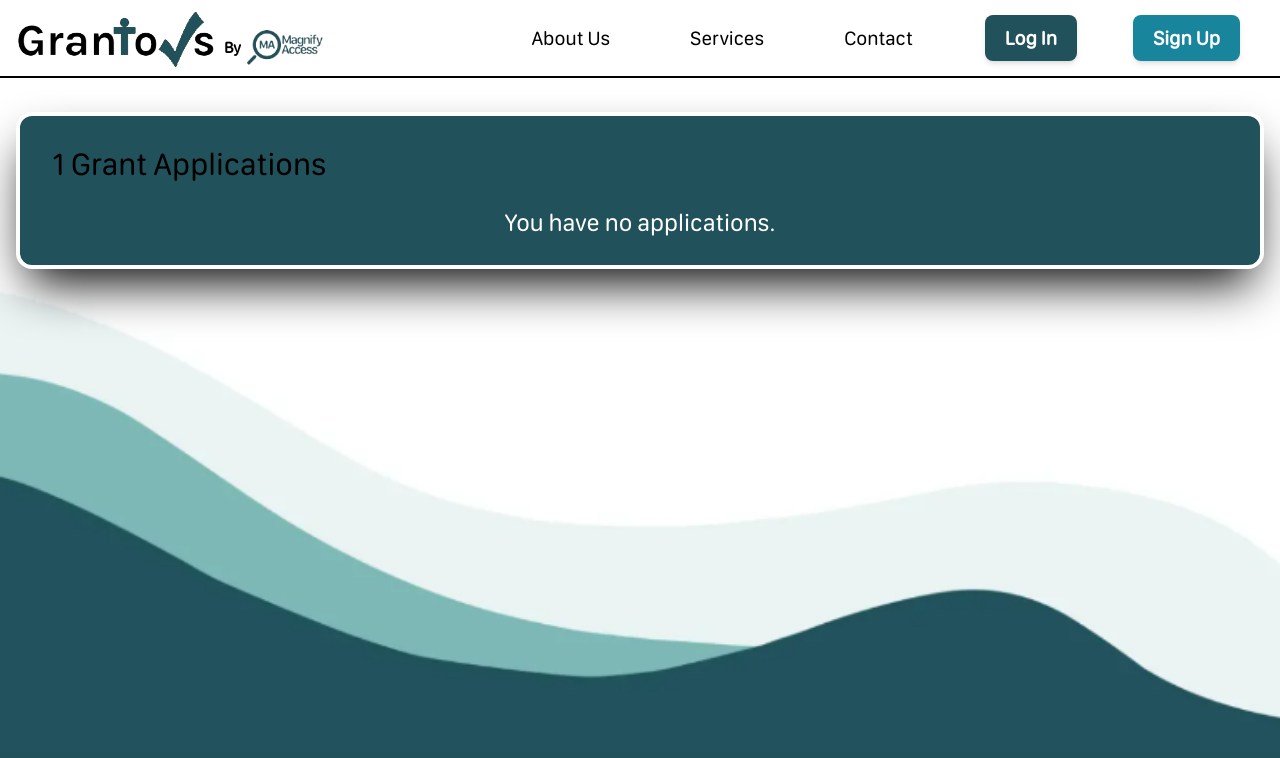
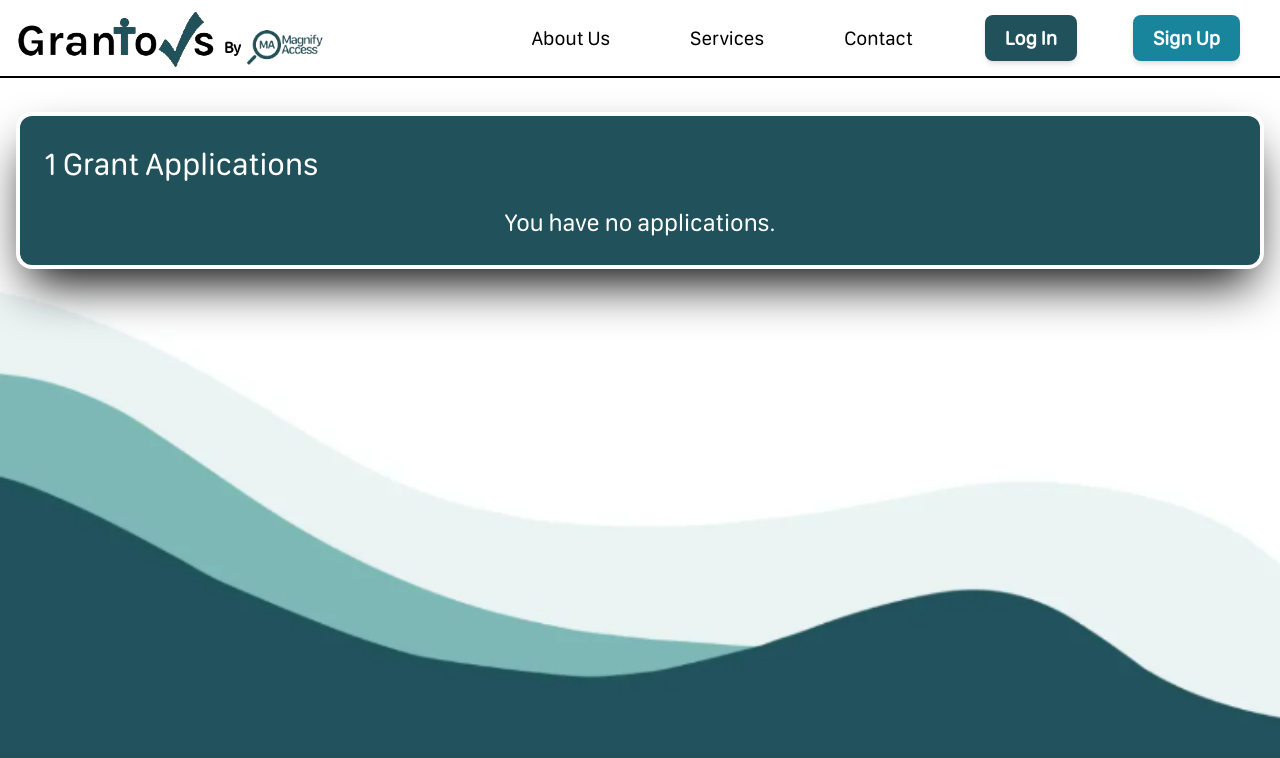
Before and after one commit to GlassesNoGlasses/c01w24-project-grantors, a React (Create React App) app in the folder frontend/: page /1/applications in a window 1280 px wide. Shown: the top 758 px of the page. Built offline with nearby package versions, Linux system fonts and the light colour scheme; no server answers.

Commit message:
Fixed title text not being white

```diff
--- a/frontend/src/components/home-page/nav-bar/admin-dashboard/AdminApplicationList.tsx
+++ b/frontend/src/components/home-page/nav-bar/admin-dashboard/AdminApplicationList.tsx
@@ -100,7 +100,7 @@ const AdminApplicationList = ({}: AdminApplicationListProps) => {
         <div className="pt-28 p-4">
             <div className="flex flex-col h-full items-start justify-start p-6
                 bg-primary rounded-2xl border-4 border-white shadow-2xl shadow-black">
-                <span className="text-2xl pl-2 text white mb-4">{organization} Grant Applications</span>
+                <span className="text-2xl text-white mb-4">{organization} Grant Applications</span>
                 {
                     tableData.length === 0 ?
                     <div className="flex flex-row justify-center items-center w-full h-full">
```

........

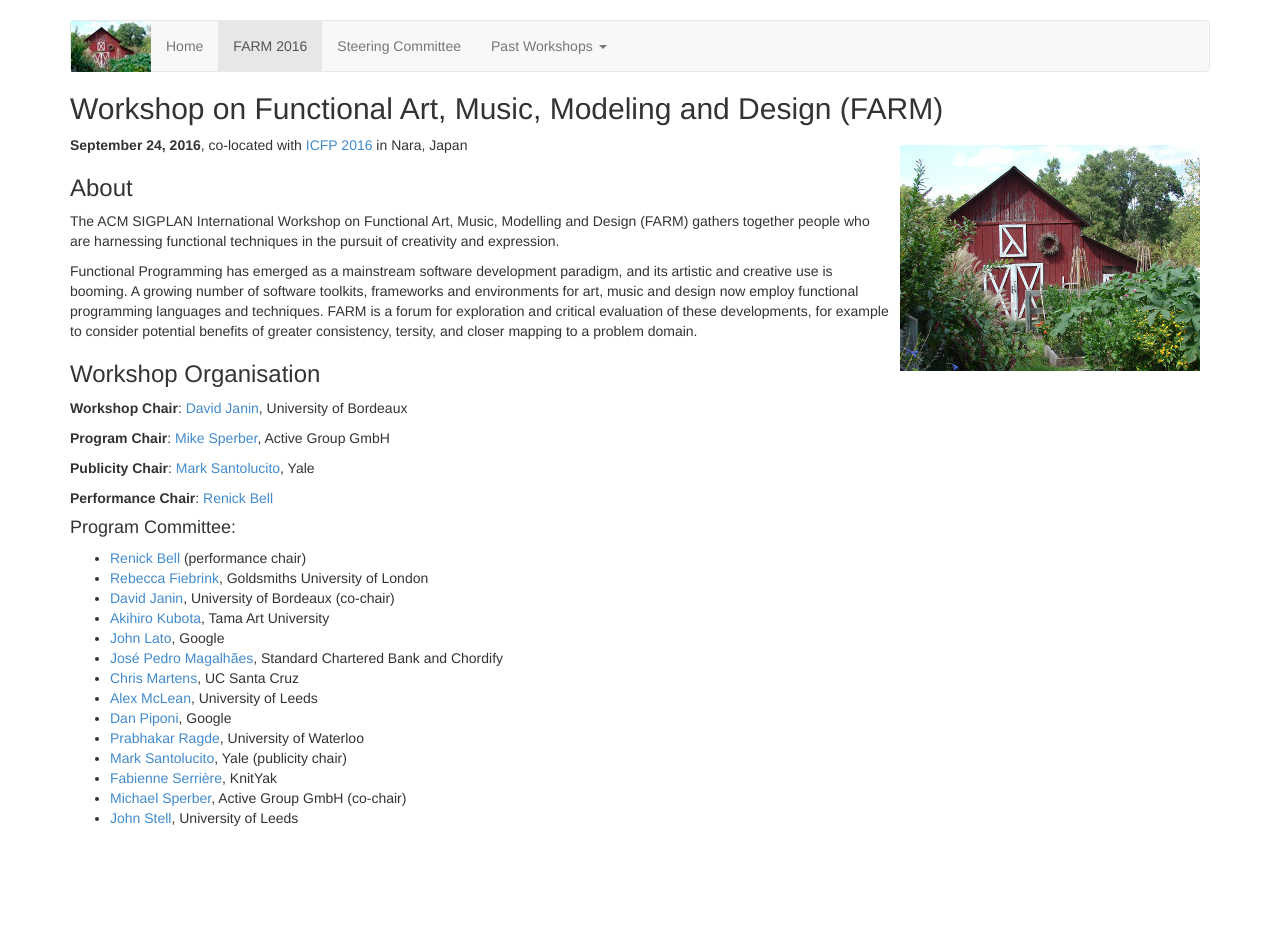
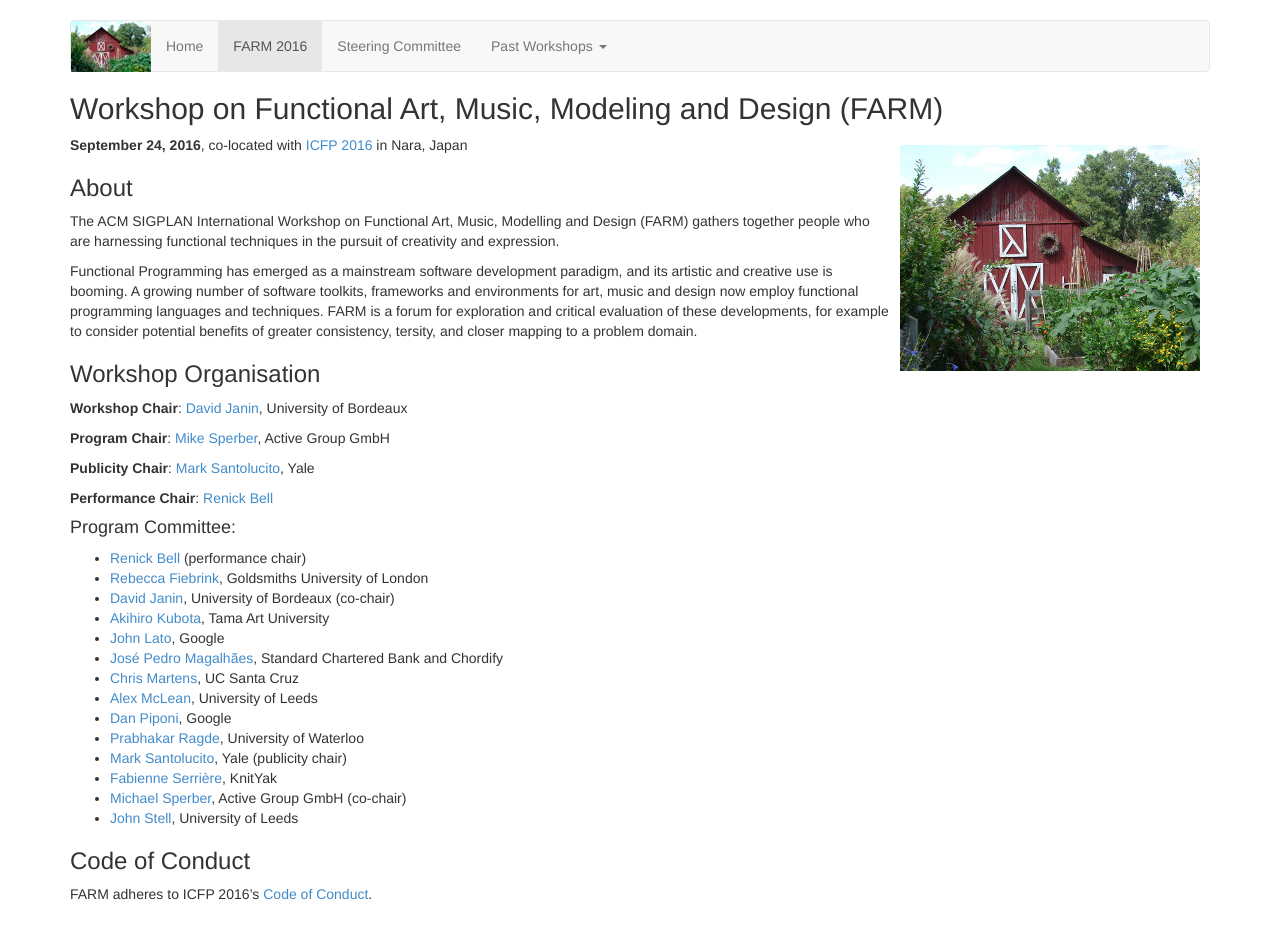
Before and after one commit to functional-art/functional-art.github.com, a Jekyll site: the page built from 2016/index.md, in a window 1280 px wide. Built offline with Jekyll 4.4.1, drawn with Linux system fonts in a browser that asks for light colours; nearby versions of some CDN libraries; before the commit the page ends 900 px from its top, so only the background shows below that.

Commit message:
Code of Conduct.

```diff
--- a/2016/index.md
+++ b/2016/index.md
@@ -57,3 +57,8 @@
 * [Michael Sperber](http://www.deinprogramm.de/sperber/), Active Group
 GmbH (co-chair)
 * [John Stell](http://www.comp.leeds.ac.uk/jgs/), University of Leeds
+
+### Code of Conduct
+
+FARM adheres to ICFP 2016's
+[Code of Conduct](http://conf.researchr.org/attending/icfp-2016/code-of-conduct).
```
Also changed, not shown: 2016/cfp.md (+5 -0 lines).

........

- **ABOUT THIS TASK**
Among the lines above, find those holding "components" and copy each one.

- **RESPONSE TO THIS EXERCISE**
--- a/frontend/src/components/home-page/nav-bar/admin-dashboard/AdminApplicationList.tsx
+++ b/frontend/src/components/home-page/nav-bar/admin-dashboard/AdminApplicationList.tsx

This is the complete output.